**Exercise prompt**
Go through the entries, filter for the word "Wins", and copy every line that has it.
((
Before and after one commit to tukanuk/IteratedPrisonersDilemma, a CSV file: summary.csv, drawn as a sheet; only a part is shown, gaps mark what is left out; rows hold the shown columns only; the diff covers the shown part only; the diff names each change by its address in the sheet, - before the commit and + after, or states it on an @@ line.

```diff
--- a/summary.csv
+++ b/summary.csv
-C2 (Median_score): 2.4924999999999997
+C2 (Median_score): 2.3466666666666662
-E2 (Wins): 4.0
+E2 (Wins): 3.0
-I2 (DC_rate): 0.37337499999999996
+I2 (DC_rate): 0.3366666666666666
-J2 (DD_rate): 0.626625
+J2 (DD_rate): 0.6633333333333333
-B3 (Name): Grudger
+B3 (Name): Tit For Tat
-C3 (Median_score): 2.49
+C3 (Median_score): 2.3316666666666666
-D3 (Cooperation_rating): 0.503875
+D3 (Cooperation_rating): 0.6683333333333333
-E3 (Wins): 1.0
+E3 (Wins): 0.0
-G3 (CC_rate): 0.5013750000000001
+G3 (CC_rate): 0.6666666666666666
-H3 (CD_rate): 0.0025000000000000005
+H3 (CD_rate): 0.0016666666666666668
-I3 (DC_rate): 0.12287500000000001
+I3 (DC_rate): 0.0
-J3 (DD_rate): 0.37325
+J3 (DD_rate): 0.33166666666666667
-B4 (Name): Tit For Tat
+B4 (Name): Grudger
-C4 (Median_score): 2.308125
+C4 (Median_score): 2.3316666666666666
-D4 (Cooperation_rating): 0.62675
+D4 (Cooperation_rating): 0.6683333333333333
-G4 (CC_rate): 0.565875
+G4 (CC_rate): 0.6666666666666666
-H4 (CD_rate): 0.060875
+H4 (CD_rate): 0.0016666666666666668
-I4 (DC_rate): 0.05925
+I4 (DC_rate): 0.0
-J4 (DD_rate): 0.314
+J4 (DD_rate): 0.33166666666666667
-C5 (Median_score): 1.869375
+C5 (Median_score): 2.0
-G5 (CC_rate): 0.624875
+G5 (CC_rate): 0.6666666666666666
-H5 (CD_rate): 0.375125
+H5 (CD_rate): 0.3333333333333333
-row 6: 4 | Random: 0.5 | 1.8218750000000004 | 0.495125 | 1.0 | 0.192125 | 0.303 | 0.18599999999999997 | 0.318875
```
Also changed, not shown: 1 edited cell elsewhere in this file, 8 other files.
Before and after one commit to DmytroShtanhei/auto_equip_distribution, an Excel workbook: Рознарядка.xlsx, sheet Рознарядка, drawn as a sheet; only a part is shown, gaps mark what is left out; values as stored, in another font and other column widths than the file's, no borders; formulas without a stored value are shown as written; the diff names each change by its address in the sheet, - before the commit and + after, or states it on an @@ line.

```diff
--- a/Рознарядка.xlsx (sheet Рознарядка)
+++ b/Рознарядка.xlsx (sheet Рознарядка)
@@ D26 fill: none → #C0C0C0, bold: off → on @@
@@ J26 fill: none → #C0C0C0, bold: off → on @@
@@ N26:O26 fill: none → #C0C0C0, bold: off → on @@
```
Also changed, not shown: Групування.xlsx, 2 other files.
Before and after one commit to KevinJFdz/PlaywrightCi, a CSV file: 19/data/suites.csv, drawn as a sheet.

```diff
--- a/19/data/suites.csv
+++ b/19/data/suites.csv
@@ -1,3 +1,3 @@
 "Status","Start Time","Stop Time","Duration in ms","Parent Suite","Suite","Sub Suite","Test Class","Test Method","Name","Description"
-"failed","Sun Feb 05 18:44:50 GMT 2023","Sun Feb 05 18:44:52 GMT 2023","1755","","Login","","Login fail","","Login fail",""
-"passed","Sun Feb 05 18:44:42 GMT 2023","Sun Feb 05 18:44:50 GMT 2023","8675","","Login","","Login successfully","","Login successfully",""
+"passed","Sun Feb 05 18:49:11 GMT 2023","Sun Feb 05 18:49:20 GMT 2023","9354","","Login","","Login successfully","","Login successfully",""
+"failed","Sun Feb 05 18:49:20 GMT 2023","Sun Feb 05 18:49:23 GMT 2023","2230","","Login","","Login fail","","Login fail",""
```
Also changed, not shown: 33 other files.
))
**Result of this task**
-E2 (Wins): 4.0
+E2 (Wins): 3.0
-E3 (Wins): 1.0
+E3 (Wins): 0.0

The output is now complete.